“Turkey didn’t get away with it,” Assistant Secretary of State for Political-Military Affairs Clarke Cooper said on Wednesday at a briefing with reporters.
Mr Cooper told The National that possible sanctions under the Countering America's Adversaries through Sanctions Act (CAATSA) could be triggered and "Turkey has narrowing window to address this issue".
CAATSA was passed in 2017 with overwhelming bipartisan majority, and is designed to sanction any significant transactions with Russia.
When it came to Turkey, a fellow Nato member, US President Trump has delayed the imposition of such sanctions.
Ankara acquired the advanced missile defence system last July in a deal worth $500 million (Dh 1.8 billion).
Despite successful tests in November, the system is not expected to come online until April.
Congress is growing impatient with both Ankara and the White House.
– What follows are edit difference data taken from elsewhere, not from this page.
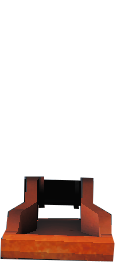
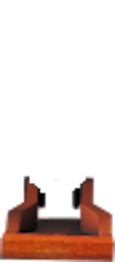
Made the guards on the Test and LG Panels working

Changed region(s): [[0.0, 0.6718, 1.0, 1.0], [0.1304, 0.8244, 0.5478, 0.916]]

diff --git a/Helios/Gauges/M2000C/LGPanel/LG_Panel.cs b/Helios/Gauges/M2000C/LGPanel/LG_Panel.cs
@@ -35,7 +35,8 @@ namespace GadrocsWorkshop.Helios.Gauges.M2000C
             int row1 = 173, row2 = 191, row3 = 210, row4 = 228, row5 = 232, row6 = 242;
             int column1 = 202, column2 = 217, column3 = 232, column4 = 248, column5 = 262;
             int sizeIndicX = 23, sizeIndicY = 14;
-           PushButton emergencyJettisonButton =  AddPushButton("Emergency Jettison Lever");
+           PushButton emergencyJettisonButton =  AddPushButton("Emergency Jettison Lever", new Point(212, 81), new Size(70, 70),
+               "{M2000C}/Images/LGPanel/emergency-jettison-not-pushed.png", "{M2000C}/Images/LGPanel/emergency-jettison-pushed.png", PushButtonType.Momentary);
 
             //First row
             AddIndicator("A", new Point (column2, row1), new Size(sizeIndicX, sizeIndicY));
@@ -59,11 +60,10 @@ namespace GadrocsWorkshop.Helios.Gauges.M2000C
             AddSwitch("Fly by Wire G Limiter Switch", "{M2000C}/Images/Switches/black-circle-", new Point(241, 255), new Size(25, 70), ToggleSwitchPosition.One, ToggleSwitchType.OnOn);
             AddSwitch("Landing Gear Lever", "{M2000C}/Images/LGPanel/landing-gear-", new Point(70, 140), new Size(50, 170), ToggleSwitchPosition.Two, ToggleSwitchType.OnOn);
 
-            /*            AddGuard("Fly By Wire Gain Switch Guard", "fbwg-guard-", new Point(152, 242), new Size(43, 90), ToggleSwitchPosition.One, ToggleSwitchType.OnOn,
-                            new NonClickableZone[] { new NonClickableZone(new Rect(0, 0, 43, 70), ToggleSwitchPosition.Two, fbwgSwitch, ToggleSwitchPosition.One) },
-                            false, false);
-            */
-            
+            AddGuard("Fly By Wire Gain Switch Guard", "fbwg-guard-", new Point(152, 245), new Size(43, 110), ToggleSwitchPosition.One, ToggleSwitchType.OnOn,
+                new NonClickableZone[] { new NonClickableZone(new Rect(0, 20, 43, 90), ToggleSwitchPosition.Two, fbwgSwitch, ToggleSwitchPosition.One) },
+                false, false);
+
             AddRotarySwitch("Emergency Landing Gear Lever", new NonClickableZone[] {
                     new NonClickableZone(new Rect(123, 81, 37, 70), true, emergencyJettisonButton)});
         }
@@ -139,16 +139,17 @@ namespace GadrocsWorkshop.Helios.Gauges.M2000C
                 fromCenter: false);
         }
 
-        private PushButton AddPushButton(string name)
+        private PushButton AddPushButton(string name, Point posn, Size size, string notPushedImage, string pushedImage, PushButtonType pushButtonType)
         {
             return AddButton(name: name,
-                posn: new Point(212, 81),
-                size: new Size(70, 70),
-                image: "{M2000C}/Images/LGPanel/emergency-jettison-not-pushed.png",
-                pushedImage: "{M2000C}/Images/LGPanel/emergency-jettison-pushed.png",
+                posn: posn,
+                size: size,
+                image: notPushedImage,
+                pushedImage: pushedImage,
                 buttonText: "",
                 interfaceDeviceName: _interfaceDeviceName,
                 interfaceElementName: name,
+                pushButtonType: pushButtonType,
                 fromCenter: false);
         }
 

diff --git a/Helios/CompositeVisual.cs b/Helios/CompositeVisual.cs
@@ -464,7 +464,7 @@ namespace GadrocsWorkshop.Helios
 
 
         protected PushButton AddButton(string name, Point posn, Size size, string image, string pushedImage,
-            string buttonText, string interfaceDeviceName, string interfaceElementName, bool fromCenter)
+            string buttonText, string interfaceDeviceName, string interfaceElementName, bool fromCenter, PushButtonType pushButtonType = PushButtonType.Momentary)
         {
             if (fromCenter)
                 posn = FromCenter(posn, size);
@@ -480,7 +480,7 @@ namespace GadrocsWorkshop.Helios
                 Text = buttonText,
                 Name = componentName
             };
-
+            button.ButtonType = pushButtonType;
             Children.Add(button);
 
             AddTrigger(button.Triggers["pushed"], componentName);

diff --git a/Helios/Interfaces/DCS/M2000C/M2000CInterface.cs b/Helios/Interfaces/DCS/M2000C/M2000CInterface.cs
@@ -298,7 +298,7 @@ namespace GadrocsWorkshop.Helios.Interfaces.DCS.M2000C
                 new SwitchPosition("1.0", "SECU", "3463"),
                 new SwitchPosition("0.0", "ARMED", "3463") },
                 "Landing Gear Panel", "Gun Arming Switch", "%0.1f"));
-            AddFunction(new Switch(this, ENGPANEL, "420", new SwitchPosition[] {
+            AddFunction(new Switch(this, ENGINE, "420", new SwitchPosition[] {
                 new SwitchPosition("0.0", "CLOSE", "3420"),
                 new SwitchPosition("1.0", "OPEN", "3420") },
                 "Landing Gear Panel", "Fly By Wire Gain Switch Guard", "%0.1f"));
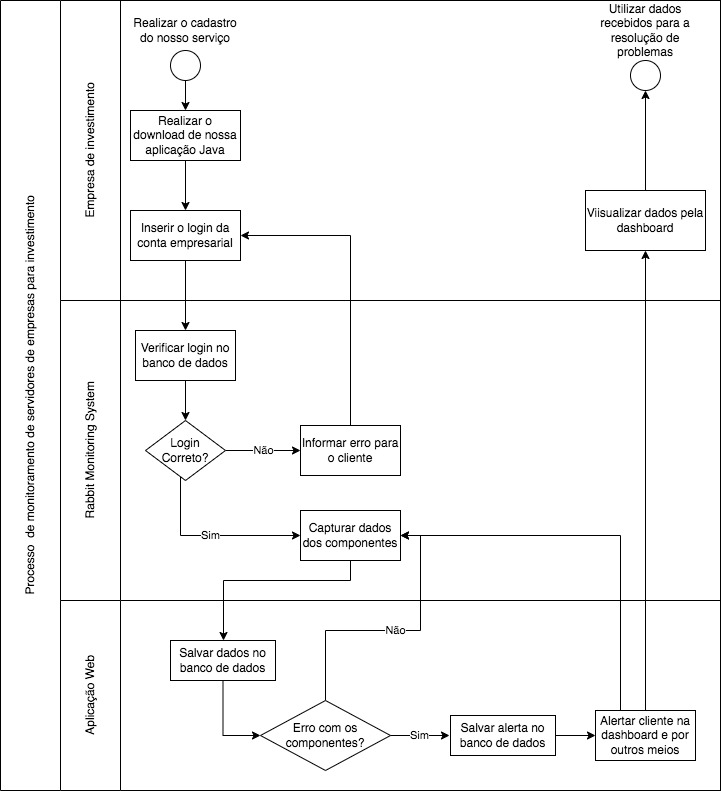
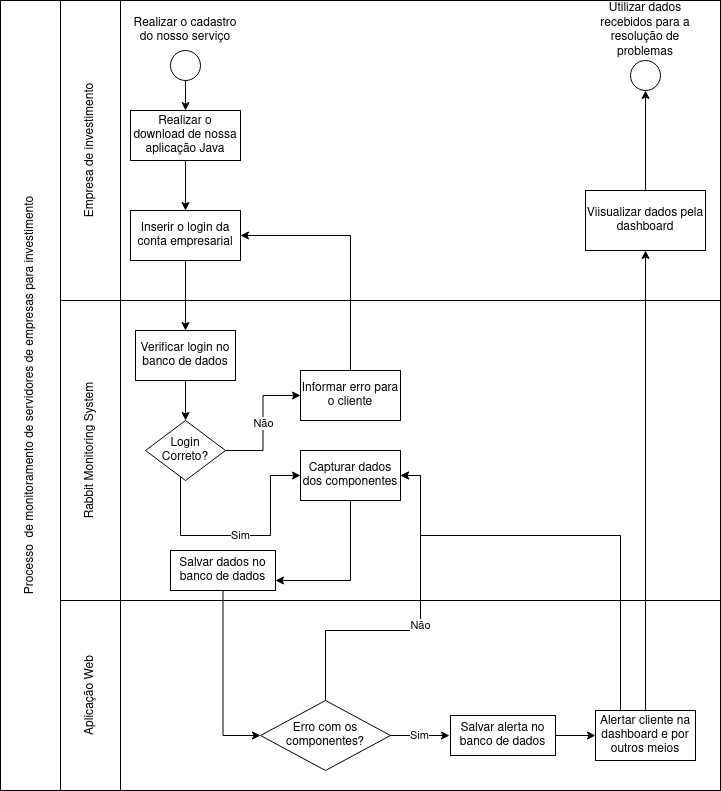
BPMN mudado com o feedback do brandão durante a apresentação da sprint

diff --git a/Site/src/database/config.js b/Site/src/database/config.js
@@ -21,8 +21,8 @@ var sqlServerConfig = {
 var mySqlConfig = {
     host: "localhost",
     database: "bolsa",
-    user: "aluno",
-    password: "sptech",
+    user: "root",
+    password: "O@kami261004",
     timezone: "-00:00"
 };
 

diff --git a/Java/projeto-rabbit/src/main/java/com/mycompany/projeto/rabbit/Dashboard.java b/Java/projeto-rabbit/src/main/java/com/mycompany/projeto/rabbit/Dashboard.java
@@ -1,4 +1,4 @@
-package com.mycompany.projeto.rabbit;
+ package com.mycompany.projeto.rabbit;
 
 import com.github.britooo.looca.api.core.Looca;
 import com.github.britooo.looca.api.util.Conversor;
But Mr Cooper pushed back saying that the acquisition of the S-400 has already hurt Turkey.
“We immediately removed Turkey from F-35 joint strike fighter program…and it challenged their membership in the North Atlantic Alliance (Nato).”
The lesson to others, Mr Cooper argued, is “look what Turkey has lost and what they could lose even further”.
CAATSA sanctions could be triggered by the summer if Turkey activates the missiles in April, one diplomatic source told The National.
But Turkey could also receive more missiles and equipment for the system from Russia.
Russian President Vladimir Putin visited Istanbul last weekend to inaugurate the Turkstream pipeline as relations between Mr Putin and his Turkish counterpart Recep Tayyip Erdogan reached new heights.
On Wednesday, Mr Trump spoke for the second time in two weeks with Mr Erdogan, according to the Turkish Presidency.
The two leaders discussed the situation in Libya ahead of a conference in Berlin on Sunday.
The conference, which aims to produce a ceasefire agreement, is due to be attended by representatives from a host of nations including the UAE, France, the US, Egypt, China, Turkey and Russia.